Officials Urge Caution In Face of Coronavirus, As Confirmed Cases Grow
As more cases of the novel coronavirus, COVID-19, have been confirmed in Maryland, state and local leaders are asking the public to take precautions to avoid spreading the disease.
Baltimore County Executive Johnny Olszewski and his team of school, health, and public safety officers met with reporters Thursday morning to discuss the first known case of the novel coronavirus in Baltimore County.
"The individual is in his 60s and worked at the recent AIPAC (America Israel Public Affairs Committee) conference in Washington DC. He is not hospitalized," Olzewski said.
In addition, the county has opened a COVID-19 hotline, (410) 887-3816, which will be available from 8:30 a.m. to 5 p.m.
Dr. Gregory Branch, the Baltimore County health officer, said health workers have tested 20 people for the virus.
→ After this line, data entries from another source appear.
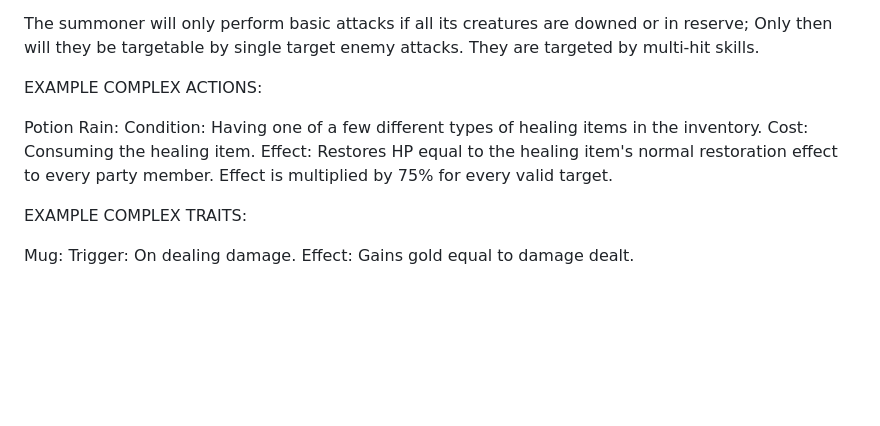
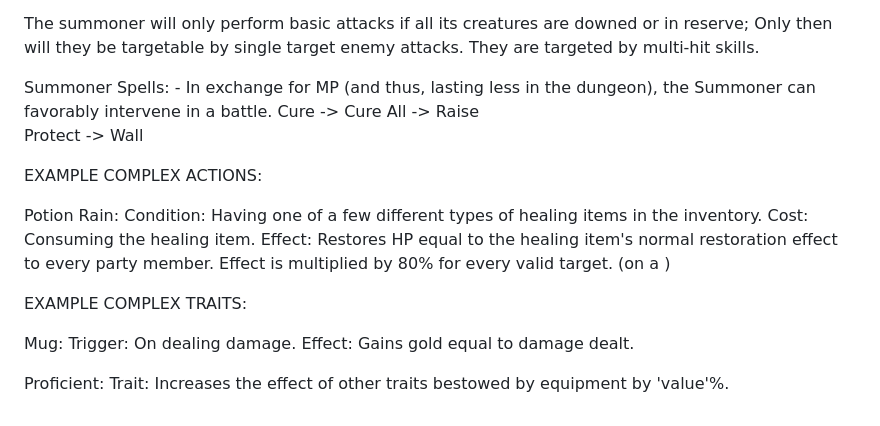
Before and after one commit to JosephSerUSP/Stillnight-Win3.1, a Markdown page: doc/gameDesign.md, the part around the change. GitHub-like rendering; blank space fills up the shorter version.

```diff
--- a/doc/gameDesign.md
+++ b/doc/gameDesign.md
@@ -83,6 +83,9 @@ Flee does not consume a turn and can be attempted unlimitedly; it results in a r
 
 The summoner will only perform basic attacks if all its creatures are downed or in reserve; Only then will they be targetable by single target enemy attacks. They are targeted by multi-hit skills.
 
+Summoner Spells: - In exchange for MP (and thus, lasting less in the dungeon), the Summoner can favorably intervene in a battle.
+Cure -> Cure All -> Raise
+Protect -> Wall
 
 
 
@@ -91,7 +94,7 @@ EXAMPLE COMPLEX ACTIONS:
 Potion Rain:
 Condition: Having one of a few different types of healing items in the inventory.
 Cost: Consuming the healing item.
-Effect: Restores HP equal to the healing item's normal restoration effect to every party member. Effect is multiplied by 75% for every valid target.
+Effect: Restores HP equal to the healing item's normal restoration effect to every party member. Effect is multiplied by 80% for every valid target. (on a )
 
 
 EXAMPLE COMPLEX TRAITS:
@@ -99,3 +102,6 @@ EXAMPLE COMPLEX TRAITS:
 Mug:
 Trigger: On dealing damage.
 Effect: Gains gold equal to damage dealt.
+
+Proficient:
+Trait: Increases the effect of other traits bestowed by equipment by 'value'%.
```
Thus far, one tested positive and they are waiting for results on nine other tests.
Baltimore City Health Commissioner Dr. Letitia Dzirasa said at a city hall briefing Wednesday morning there “have not been any reported cases of COVID-19 in the city.”
“We encourage all residents to make sure they are limiting the spread of respiratory diseases by engaging in personal protective behaviors,” she said.
Dzirasa echoed the advice given by national health advocates; wash your hands frequently, stay home if you’re sick and avoid touching your face.
In the same briefing Baltimore City Schools CEO Sonja Santelises said public schools would remain open even though colleges and universities throughout the state have cancelled classes, or are planning to teach remotely in the future.
“We have developed an internal team, in the event – I just want to repeat in the event – there are no known cases currently,” she explained. “But in the event there is a case in a school we have a team ready of some of our best custodians around disinfecting a building, in the event we have to go to that level.”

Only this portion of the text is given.